TCU: Workers at the private university erected 64 signs stating that guns are not allowed on campus. Officials declined to say how much the signs cost. As for the new law, “we have not had any trouble with people challenging us on the policy or attempting to bring guns onto the premises,” said Holly Ellman, a spokeswoman for the school.
Texas Wesleyan: Ten signs for a total cost of $150 have been installed at the private college. Officials recently hired off-duty police officers to help with patrol, “however, we would have done this whether or not campus carry was in place,” said Chris Beckrich, director of security for Texas Wesleyan.

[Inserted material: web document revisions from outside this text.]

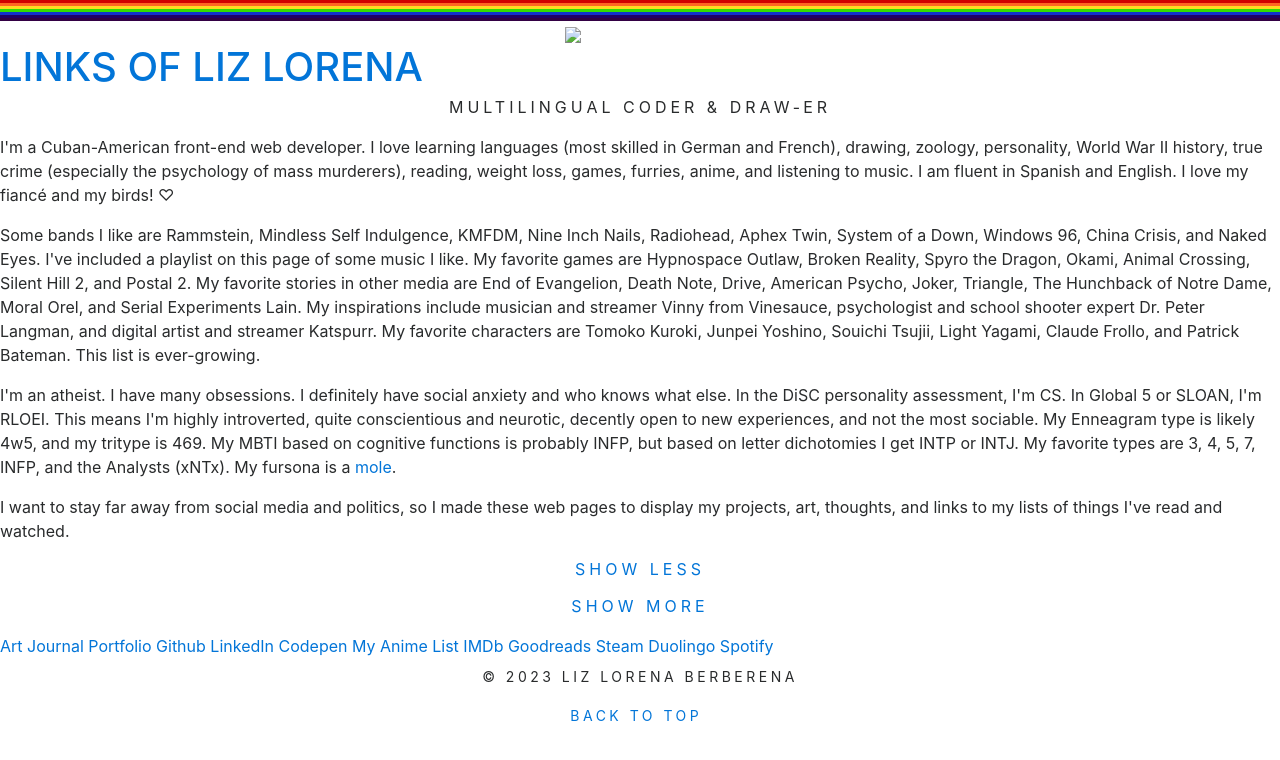
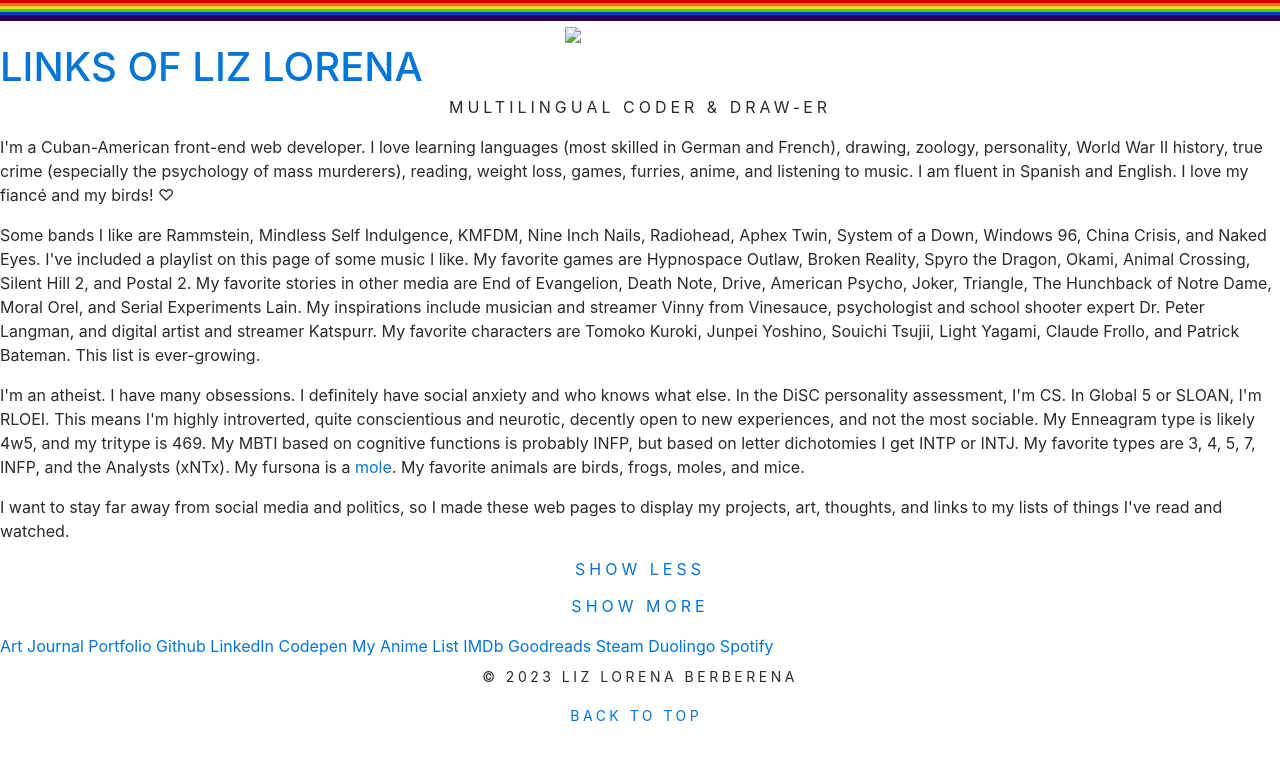
Before and after one commit to lizberberena/old-links, a Jekyll site: the page built from index.html, in a window 1280 px wide. Shown: the top 760 px of the page. Built offline with Jekyll 4.4.1, drawn with Linux system fonts in a browser that asks for light colours; nearby versions of some CDN libraries; the list of posts is cut into pages by our own code.

Commit message:
Update default.html

```diff
--- a/_layouts/default.html
+++ b/_layouts/default.html
@@ -51,7 +51,7 @@ data-config="{'skin':'skins/aquaPink/skin.css','volume':50,'autoplay':false,'shu
 
         <p>I'm a Cuban-American front-end web developer. I love learning languages (most skilled in German and French), drawing, zoology, personality, World War II history, true crime (especially the psychology of mass murderers), reading, weight loss, games, furries, anime, and listening to music. I am fluent in Spanish and English. I love my fiancé and my birds! ♡</p>
             <p>Some bands I like are Rammstein, Mindless Self Indulgence, KMFDM, Nine Inch Nails, Radiohead, Aphex Twin, System of a Down, Windows 96, China Crisis, and Naked Eyes. I've included a playlist on this page of some music I like. My favorite games are Hypnospace Outlaw, Broken Reality, Spyro the Dragon, Okami, Animal Crossing, Silent Hill 2, and Postal 2. My favorite stories in other media are End of Evangelion, Death Note, Drive, American Psycho, Joker, Triangle, The Hunchback of Notre Dame, Moral Orel, and Serial Experiments Lain. My inspirations include musician and streamer Vinny from Vinesauce, psychologist and school shooter expert Dr. Peter Langman, and digital artist and streamer Katspurr. My favorite characters are Tomoko Kuroki, Junpei Yoshino, Souichi Tsujii, Light Yagami, Claude Frollo, and Patrick Bateman. This list is ever-growing.</p>
-        <p>I'm an atheist. I have many obsessions. I definitely have social anxiety and who knows what else. In the DiSC personality assessment, I'm CS. In Global 5 or SLOAN, I'm RLOEI. This means I'm highly introverted, quite conscientious and neurotic, decently open to new experiences, and not the most sociable. My Enneagram type is likely 4w5, and my tritype is 469. My MBTI based on cognitive functions is probably INFP, but based on letter dichotomies I get INTP or INTJ. My favorite types are 3, 4, 5, 7, INFP, and the Analysts (xNTx). My fursona is a <a href="/art/img/2021-molegirl.jpg" target="_blank">mole</a>.</p>
+        <p>I'm an atheist. I have many obsessions. I definitely have social anxiety and who knows what else. In the DiSC personality assessment, I'm CS. In Global 5 or SLOAN, I'm RLOEI. This means I'm highly introverted, quite conscientious and neurotic, decently open to new experiences, and not the most sociable. My Enneagram type is likely 4w5, and my tritype is 469. My MBTI based on cognitive functions is probably INFP, but based on letter dichotomies I get INTP or INTJ. My favorite types are 3, 4, 5, 7, INFP, and the Analysts (xNTx). My fursona is a <a href="/art/img/2021-molegirl.jpg" target="_blank">mole</a>. My favorite animals are birds, frogs, moles, and mice.</p>
         <p style="margin-bottom:0rem;">I want to stay far away from social media and politics, so I made these web pages to display my projects, art, thoughts, and links to my lists of things I've read and watched.</p>
 
       </div>
```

He said there have been “no problems or incidents with people carrying on campus.”
University of North Texas Health Science Center: Officials put up a handful of signs, at a cost of around $100, letting people know where guns are not allowed. They also spent about $30 to print cards that campus officers hand out when people ask for information about the new law. “This squares with our original estimates prior to implementation, when we anticipated no significant financial implications,” said Jeff Carlton, a spokesman for the center. He did say the Safety Office plans to spend about $1,200 in the next six months “to conduct an active shooter exercise that incorporates concealed carry into the training.” And he said campus carry cost estimates don’t include staff time spent studying the law and determining how to implement it. Beyond that, “campus carry has been uneventful at the Health Science Center,” he said. “We’ve had no incidents or problems.”
University of Texas at Arlington. Officials ordered 156 signs to put up around campus — 98 permanent, 48 that are movable for dorms during summer camps and 10 that are double sided and movable for specific events — at a cost of $17,333.01. That has been the only cost with implementing this law, since the campus is not providing storage lockers, said Bridget Lewis, a UTA spokeswoman. She said there have been no problems with the new law and that it “has been successfully implemented.”
No ‘gunfights on the quad’
Licensed Texans have been able to carry on college campuses, but not in buildings, since lawmakers approved the concealed handgun law more than 20 years ago, lawmakers say.
This new measure lets them carry them into dorms or classrooms, instead of requiring them to take their handguns back to their vehicles before entering the buildings.
“We haven’t had gunfights on the quad that I have heard anything about,” said Jillson, of SMU. “The debate over campus carry was a debate over whether this was a good idea, a sensible thing to do.”
Fletcher said campus carry will not be an issue.
“Are you aware people have been carrying handguns on college campuses for years?” he asked. “They just haven’t been able to go through the double doors and sit down in class.
“The only difference now is they are legally able to come into class.”